Windyty shows beautiful animations of the current wind patterns around the world.
January 2, 2015
September 5, 2014
So now I can ask a student to draw 23Na+ then show the what they should get:
Draw diagrams of the following atoms, showing the number of neutrons, protons, and electrons in shells. See the example above.
I guess the next step is to adapt the app so you can hide the element symbol so student have to figure what element based on the diagram.
September 8, 2013
Here’s another attempt to create embeddable graphs of mathematical functions. This one allows users to enter the equation in text form, has the option to enter the domain of the function, and expects there to be multiple functions plotted at the same time. Instead of writing the plotting functions myself I used the FLOT plotting library.

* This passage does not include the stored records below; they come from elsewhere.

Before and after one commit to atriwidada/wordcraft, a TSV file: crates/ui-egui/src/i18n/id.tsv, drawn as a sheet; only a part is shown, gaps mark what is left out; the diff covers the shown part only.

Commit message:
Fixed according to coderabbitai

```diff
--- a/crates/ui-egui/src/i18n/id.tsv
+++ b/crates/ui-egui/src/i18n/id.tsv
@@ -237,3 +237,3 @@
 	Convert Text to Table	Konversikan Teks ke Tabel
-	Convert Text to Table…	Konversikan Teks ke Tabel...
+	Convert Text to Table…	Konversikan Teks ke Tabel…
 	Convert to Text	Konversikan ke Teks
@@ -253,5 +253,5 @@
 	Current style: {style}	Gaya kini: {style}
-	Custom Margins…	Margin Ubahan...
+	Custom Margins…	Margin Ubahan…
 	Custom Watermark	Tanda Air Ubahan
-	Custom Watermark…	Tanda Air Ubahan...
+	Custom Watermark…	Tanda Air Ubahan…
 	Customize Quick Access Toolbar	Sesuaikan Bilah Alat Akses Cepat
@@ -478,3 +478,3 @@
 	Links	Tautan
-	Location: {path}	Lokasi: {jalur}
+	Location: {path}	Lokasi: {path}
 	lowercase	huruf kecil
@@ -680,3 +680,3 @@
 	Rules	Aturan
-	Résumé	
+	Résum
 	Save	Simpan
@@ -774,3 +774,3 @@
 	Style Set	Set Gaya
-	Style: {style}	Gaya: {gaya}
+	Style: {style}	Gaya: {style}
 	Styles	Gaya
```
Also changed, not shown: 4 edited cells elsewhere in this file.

August 30, 2013
You can explore the heart in 3D while it’s in motion. You can see the valves open and close, while hearing the beat. I’m going to have to show this to the class tomorrow.
July 23, 2013
An excellent 3d viewer for molecules.
In addition to the existing molecules, you can import any number of others if you can find them in one of the right formats (PDB, SDF or MOL molecule definitions): the ligand.info: Small Molecule Meta Database is a good source for SDFs.
July 5, 2013
Now that I have a new set of microscopes I didn’t think I would actually need to have an online, simulated microscope to show samples. However, I thought having a series of picture that I could scroll through would be useful to illustrate microscopy concepts such as depth-of-field when I talk about them to the whole class. Once I’d created the depth-of-field simulation, I figured it would not be too much extra trouble to put in a few different magnification levels. Now I have this embeddable online microscope simulator.
It’s started off with a single fly wing as a sample, but I’ll be adding to it as I take more pictures.
July 2, 2013
At higher magnifications, microscope lenses will only be able to focus on layers within your specimen. You could take a series of images with different focal planes and stack them together, but without a camera mounted on the microscope, getting images to line up right for focus stacking is quite the challenge. The alternative is focusing in and out until you get a feeling for the three dimensional shape of the specimen.
You can use the knobs to the right of the image to adjust the focal plane. You should be able to see hairs on the top and bottom of the transparent wing.